Segment Start: Excerpted data

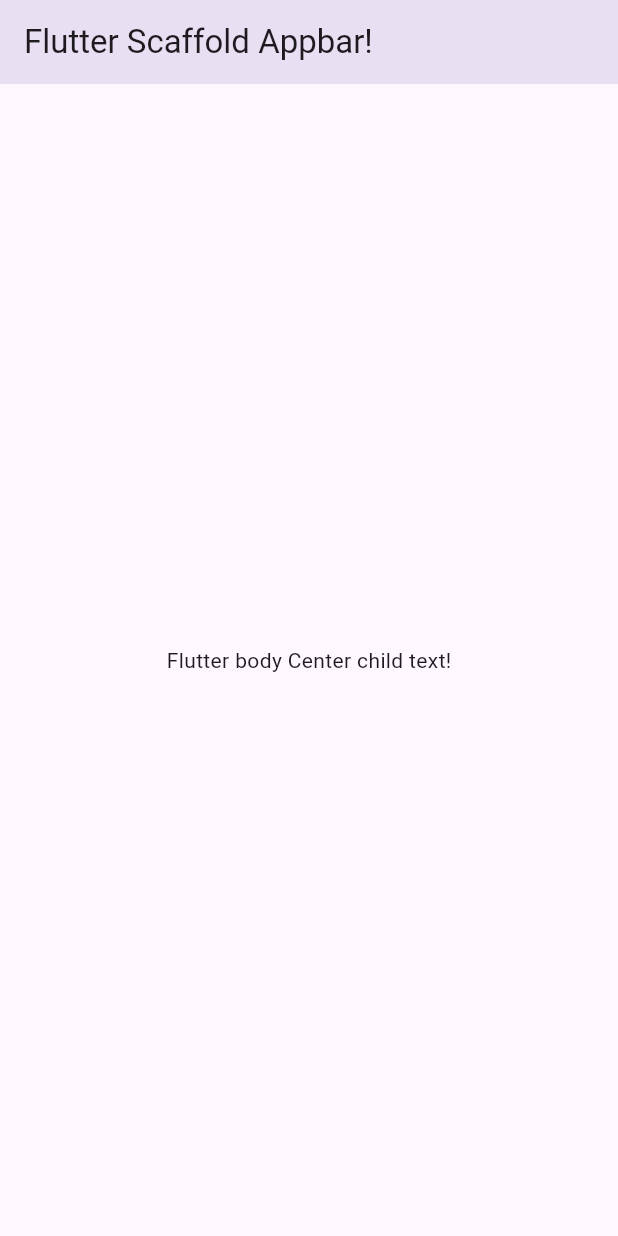
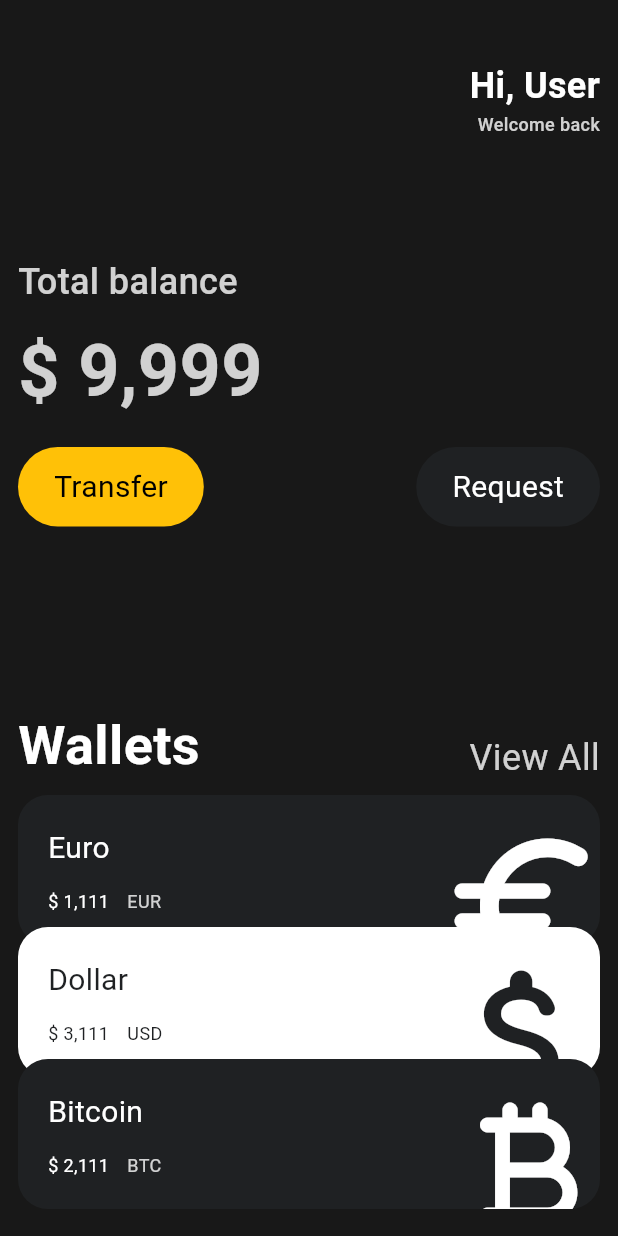
Before and after one commit to pyj2025/toonflix, a Flutter app: the screen it shows after launch, on a phone screen of 412 x 824 dp. Run offline on Flutter 3.47's test engine with Material 3 defaults, Android fonts, the phone set to English and light mode, and no system bars.

Commit message:
implement ui

```diff
--- a/lib/main.dart
+++ b/lib/main.dart
@@ -1,36 +1,163 @@
 import 'package:flutter/material.dart';
+import 'package:toonflix/widgets/button.dart';
+import 'package:toonflix/widgets/card.dart';
 
-class Player {
-  String name;
+// class Player {
+//   String name;
 
-  // Player(this.name, this.id);
-  Player({required this.name});
-}
+//   // Player(this.name, this.id);
+//   Player({required this.name});
+// }
+
+// const FINAL_PRICE = "\$ 9,999";
 
 void main() {
   // var human = Player("human");
-  var human = Player(name: "human");
+  // var human = Player(name: "human");
 
-  human.name;
-  runApp(App());
+  // human.name;
+  runApp(const App());
 }
 
 class App extends StatelessWidget {
+  const App({super.key});
+
   @override
   Widget build(BuildContext context) {
-    // base theme Google = MaterialApp, Apple = CupertinoApp
     return MaterialApp(
-      // home: Text("Hello world!"),
-      home: Scaffold(
-        appBar: AppBar(
-          title: Text("Flutter Scaffold Appbar!"),
-          centerTitle: false,
-          elevation: 100,
-        ),
-        body: Center(
-          child: Text("Flutter body Center child text!"),
+        home: Scaffold(
+      backgroundColor: const Color(0xFF181818),
+      body: SingleChildScrollView(
+        child: Padding(
+          // padding: EdgeInsets.all(8),
+          padding: const EdgeInsets.symmetric(horizontal: 12),
+          child: Column(
+            crossAxisAlignment: CrossAxisAlignment.start,
+            children: [
+              const SizedBox(
+                height: 40,
+              ),
+              const Row(
+                mainAxisAlignment: MainAxisAlignment.end,
+                children: [
+                  Column(
+                    crossAxisAlignment: CrossAxisAlignment.end,
+                    children: [
+                      Text(
+                        "Hi, User",
+                        style: TextStyle(
+                          color: Colors.white,
+                          fontSize: 24,
+                          fontWeight: FontWeight.bold,
+                        ),
+                      ),
+                      Text(
+                        "Welcome back",
+                        style: TextStyle(
+                          color: Color.fromRGBO(255, 255, 255, 0.8),
+                          fontSize: 12,
+                          fontWeight: FontWeight.w500,
+                        ),
+                      ),
+                    ],
+                  )
+                ],
+              ),
+              const SizedBox(
+                height: 80,
+              ),
+              Text(
+                "Total balance",
+                style: TextStyle(
+                  color: Colors.white.withOpacity(0.8),
+                  fontSize: 24,
+                  fontWeight: FontWeight.w500,
+                ),
+              ),
+              const SizedBox(
+                height: 8,
+              ),
+              Text(
+                "\$ 9,999",
+                style: TextStyle(
+                  color: Colors.white.withOpacity(0.8),
+                  fontSize: 48,
+                  fontWeight: FontWeight.bold,
+                ),
+              ),
+              const SizedBox(
+                height: 16,
+              ),
+              const Row(
+                mainAxisAlignment: MainAxisAlignment.spaceBetween,
+                children: [
+                  Button(
+                    text: "Transfer",
+                    textColor: Colors.black,
+                    bgColor: Colors.amber,
+                  ),
+                  Button(
+                    text: "Request",
+                    textColor: Colors.white,
+                    bgColor: Color(0xFF1F2123),
+                  ),
+                ],
+              ),
+              const SizedBox(
+                height: 120,
+              ),
+              Row(
+                crossAxisAlignment: CrossAxisAlignment.end,
+                mainAxisAlignment: MainAxisAlignment.spaceBetween,
+                children: [
+                  const Text(
+                    "Wallets",
+                    style: TextStyle(
+                      color: Colors.white,
+                      fontSize: 36,
+                      fontWeight: FontWeight.w600,
+                    ),
+                  ),
+                  Text(
+                    "View All",
+                    style: TextStyle(
+                      color: Colors.white.withOpacity(0.8),
+                      fontSize: 24,
+                    ),
+                  ),
+                ],
+              ),
+              const SizedBox(
+                height: 20,
+              ),
+              const CurrencyCard(
+                name: "Euro",
+                code: "EUR",
+                amount: "\$ 1,111",
+                icon: Icons.euro_rounded,
+                isInverted: false,
+                index: 1,
+              ),
+              const CurrencyCard(
+                name: "Dollar",
+                code: "USD",
+                amount: "\$ 3,111",
+                icon: Icons.attach_money_rounded,
+                isInverted: true,
+                index: 2,
+              ),
+              const CurrencyCard(
+                name: "Bitcoin",
+                code: "BTC",
+                amount: "\$ 2,111",
+                icon: Icons.currency_bitcoin_rounded,
+                isInverted: false,
+                index: 3,
+              ),
+            ],
+          ),
         ),
       ),
-    );
+    ));
   }
 }
--- /dev/null
+++ b/lib/widgets/button.dart
@@ -0,0 +1,34 @@
+import 'package:flutter/material.dart';
+
+class Button extends StatelessWidget {
+  final String text;
+  final Color textColor;
+  final Color bgColor;
+
+  const Button({
+    super.key,
+    required this.text,
+    required this.textColor,
+    required this.bgColor,
+  });
+
+  @override
+  Widget build(BuildContext context) {
+    return Container(
+      decoration: BoxDecoration(
+        color: bgColor,
+        borderRadius: BorderRadius.circular(50),
+      ),
+      child: Padding(
+        padding: const EdgeInsets.symmetric(vertical: 12, horizontal: 24),
+        child: Text(
+          text,
+          style: TextStyle(
+            color: textColor,
+            fontSize: 20,
+          ),
+        ),
+      ),
+    );
+  }
+}
--- /dev/null
+++ b/lib/widgets/card.dart
@@ -0,0 +1,89 @@
+import 'package:flutter/material.dart';
+
+class CurrencyCard extends StatelessWidget {
+  final String name, code, amount;
+  final IconData icon;
+  final bool isInverted;
+  final int index;
+
+  final _blackColor = const Color(0xFF1F2123);
+
+  const CurrencyCard({
+    super.key,
+    required this.name,
+    required this.code,
+    required this.amount,
+    required this.icon,
+    required this.isInverted,
+    required this.index,
+  });
+
+  @override
+  Widget build(BuildContext context) {
+    return Transform.translate(
+      offset: Offset(0, index * -1 * 12),
+      child: Container(
+          clipBehavior: Clip.hardEdge,
+          decoration: BoxDecoration(
+              color: isInverted ? Colors.white : _blackColor,
+              borderRadius: BorderRadius.circular(20)),
+          child: Padding(
+            padding: const EdgeInsets.all(20),
+            child: Row(
+              mainAxisAlignment: MainAxisAlignment.spaceBetween,
+              children: [
+                Column(
+                  crossAxisAlignment: CrossAxisAlignment.start,
+                  children: [
+                    Text(
+                      name,
+                      style: TextStyle(
+                        color: isInverted ? _blackColor : Colors.white,
+                        fontSize: 20,
+                      ),
+                    ),
+                    const SizedBox(
+                      height: 12,
+                    ),
+                    Row(
+                      children: [
+                        Text(
+                          amount,
+                          style: TextStyle(
+                            color: isInverted ? _blackColor : Colors.white,
+                            fontSize: 12,
+                          ),
+                        ),
+                        const SizedBox(
+                          width: 12,
+                        ),
+                        Text(
+                          code,
+                          style: TextStyle(
+                            color: isInverted
+                                ? _blackColor
+                                : Colors.white.withOpacity(0.8),
+                            fontSize: 12,
+                          ),
+                        ),
+                      ],
+                    ),
+                  ],
+                ),
+                Transform.scale(
+                  scale: 2,
+                  child: Transform.translate(
+                    offset: const Offset(0, 12),
+                    child: Icon(
+                      icon,
+                      color: isInverted ? _blackColor : Colors.white,
+                      size: 60,
+                    ),
+                  ),
+                )
+              ],
+            ),
+          )),
+    );
+  }
+}
```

Segment End: Excerpted data

Problem details >>
Output every entry exactly. Pictures stay out.

Written response >>
Before and after one commit to pyj2025/toonflix, a Flutter app: the screen it shows after launch, on a phone screen of 412 x 824 dp. Run offline on Flutter 3.47's test engine with Material 3 defaults, Android fonts, the phone set to English and light mode, and no system bars.

Commit message:
implement ui

```diff
--- a/lib/main.dart
+++ b/lib/main.dart
@@ -1,36 +1,163 @@
 import 'package:flutter/material.dart';
+import 'package:toonflix/widgets/button.dart';
+import 'package:toonflix/widgets/card.dart';
 
-class Player {
-  String name;
+// class Player {
+//   String name;
 
-  // Player(this.name, this.id);
-  Player({required this.name});
-}
+//   // Player(this.name, this.id);
+//   Player({required this.name});
+// }
+
+// const FINAL_PRICE = "\$ 9,999";
 
 void main() {
   // var human = Player("human");
-  var human = Player(name: "human");
+  // var human = Player(name: "human");
 
-  human.name;
-  runApp(App());
+  // human.name;
+  runApp(const App());
 }
 
 class App extends StatelessWidget {
+  const App({super.key});
+
   @override
   Widget build(BuildContext context) {
-    // base theme Google = MaterialApp, Apple = CupertinoApp
     return MaterialApp(
-      // home: Text("Hello world!"),
-      home: Scaffold(
-        appBar: AppBar(
-          title: Text("Flutter Scaffold Appbar!"),
-          centerTitle: false,
-          elevation: 100,
-        ),
-        body: Center(
-          child: Text("Flutter body Center child text!"),
+        home: Scaffold(
+      backgroundColor: const Color(0xFF181818),
+      body: SingleChildScrollView(
+        child: Padding(
+          // padding: EdgeInsets.all(8),
+          padding: const EdgeInsets.symmetric(horizontal: 12),
+          child: Column(
+            crossAxisAlignment: CrossAxisAlignment.start,
+            children: [
+              const SizedBox(
+                height: 40,
+              ),
+              const Row(
+                mainAxisAlignment: MainAxisAlignment.end,
+                children: [
+                  Column(
+                    crossAxisAlignment: CrossAxisAlignment.end,
+                    children: [
+                      Text(
+                        "Hi, User",
+                        style: TextStyle(
+                          color: Colors.white,
+                          fontSize: 24,
+                          fontWeight: FontWeight.bold,
+                        ),
+                      ),
+                      Text(
+                        "Welcome back",
+                        style: TextStyle(
+                          color: Color.fromRGBO(255, 255, 255, 0.8),
+                          fontSize: 12,
+                          fontWeight: FontWeight.w500,
+                        ),
+                      ),
+                    ],
+                  )
+                ],
+              ),
+              const SizedBox(
+                height: 80,
+              ),
+              Text(
+                "Total balance",
+                style: TextStyle(
+                  color: Colors.white.withOpacity(0.8),
+                  fontSize: 24,
+                  fontWeight: FontWeight.w500,
+                ),
+              ),
+              const SizedBox(
+                height: 8,
+              ),
+              Text(
+                "\$ 9,999",
+                style: TextStyle(
+                  color: Colors.white.withOpacity(0.8),
+                  fontSize: 48,
+                  fontWeight: FontWeight.bold,
+                ),
+              ),
+              const SizedBox(
+                height: 16,
+              ),
+              const Row(
+                mainAxisAlignment: MainAxisAlignment.spaceBetween,
+                children: [
+                  Button(
+                    text: "Transfer",
+                    textColor: Colors.black,
+                    bgColor: Colors.amber,
+                  ),
+                  Button(
+                    text: "Request",
+                    textColor: Colors.white,
+                    bgColor: Color(0xFF1F2123),
+                  ),
+                ],
+              ),
+              const SizedBox(
+                height: 120,
+              ),
+              Row(
+                crossAxisAlignment: CrossAxisAlignment.end,
+                mainAxisAlignment: MainAxisAlignment.spaceBetween,
+                children: [
+                  const Text(
+                    "Wallets",
+                    style: TextStyle(
+                      color: Colors.white,
+                      fontSize: 36,
+                      fontWeight: FontWeight.w600,
+                    ),
+                  ),
+                  Text(
+                    "View All",
+                    style: TextStyle(
+                      color: Colors.white.withOpacity(0.8),
+                      fontSize: 24,
+                    ),
+                  ),
+                ],
+              ),
+              const SizedBox(
+                height: 20,
+              ),
+              const CurrencyCard(
+                name: "Euro",
+                code: "EUR",
+                amount: "\$ 1,111",
+                icon: Icons.euro_rounded,
+                isInverted: false,
+                index: 1,
+              ),
+              const CurrencyCard(
+                name: "Dollar",
+                code: "USD",
+                amount: "\$ 3,111",
+                icon: Icons.attach_money_rounded,
+                isInverted: true,
+                index: 2,
+              ),
+              const CurrencyCard(
+                name: "Bitcoin",
+                code: "BTC",
+                amount: "\$ 2,111",
+                icon: Icons.currency_bitcoin_rounded,
+                isInverted: false,
+                index: 3,
+              ),
+            ],
+          ),
         ),
       ),
-    );
+    ));
   }
 }
--- /dev/null
+++ b/lib/widgets/button.dart
@@ -0,0 +1,34 @@
+import 'package:flutter/material.dart';
+
+class Button extends StatelessWidget {
+  final String text;
+  final Color textColor;
+  final Color bgColor;
+
+  const Button({
+    super.key,
+    required this.text,
+    required this.textColor,
+    required this.bgColor,
+  });
+
+  @override
+  Widget build(BuildContext context) {
+    return Container(
+      decoration: BoxDecoration(
+        color: bgColor,
+        borderRadius: BorderRadius.circular(50),
+      ),
+      child: Padding(
+        padding: const EdgeInsets.symmetric(vertical: 12, horizontal: 24),
+        child: Text(
+          text,
+          style: TextStyle(
+            color: textColor,
+            fontSize: 20,
+          ),
+        ),
+      ),
+    );
+  }
+}
--- /dev/null
+++ b/lib/widgets/card.dart
@@ -0,0 +1,89 @@
+import 'package:flutter/material.dart';
+
+class CurrencyCard extends StatelessWidget {
+  final String name, code, amount;
+  final IconData icon;
+  final bool isInverted;
+  final int index;
+
+  final _blackColor = const Color(0xFF1F2123);
+
+  const CurrencyCard({
+    super.key,
+    required this.name,
+    required this.code,
+    required this.amount,
+    required this.icon,
+    required this.isInverted,
+    required this.index,
+  });
+
+  @override
+  Widget build(BuildContext context) {
+    return Transform.translate(
+      offset: Offset(0, index * -1 * 12),
+      child: Container(
+          clipBehavior: Clip.hardEdge,
+          decoration: BoxDecoration(
+              color: isInverted ? Colors.white : _blackColor,
+              borderRadius: BorderRadius.circular(20)),
+          child: Padding(
+            padding: const EdgeInsets.all(20),
+            child: Row(
+              mainAxisAlignment: MainAxisAlignment.spaceBetween,
+              children: [
+                Column(
+                  crossAxisAlignment: CrossAxisAlignment.start,
+                  children: [
+                    Text(
+                      name,
+                      style: TextStyle(
+                        color: isInverted ? _blackColor : Colors.white,
+                        fontSize: 20,
+                      ),
+                    ),
+                    const SizedBox(
+                      height: 12,
+                    ),
+                    Row(
+                      children: [
+                        Text(
+                          amount,
+                          style: TextStyle(
+                            color: isInverted ? _blackColor : Colors.white,
+                            fontSize: 12,
+                          ),
+                        ),
+                        const SizedBox(
+                          width: 12,
+                        ),
+                        Text(
+                          code,
+                          style: TextStyle(
+                            color: isInverted
+                                ? _blackColor
+                                : Colors.white.withOpacity(0.8),
+                            fontSize: 12,
+                          ),
+                        ),
+                      ],
+                    ),
+                  ],
+                ),
+                Transform.scale(
+                  scale: 2,
+                  child: Transform.translate(
+                    offset: const Offset(0, 12),
+                    child: Icon(
+                      icon,
+                      color: isInverted ? _blackColor : Colors.white,
+                      size: 60,
+                    ),
+                  ),
+                )
+              ],
+            ),
+          )),
+    );
+  }
+}
```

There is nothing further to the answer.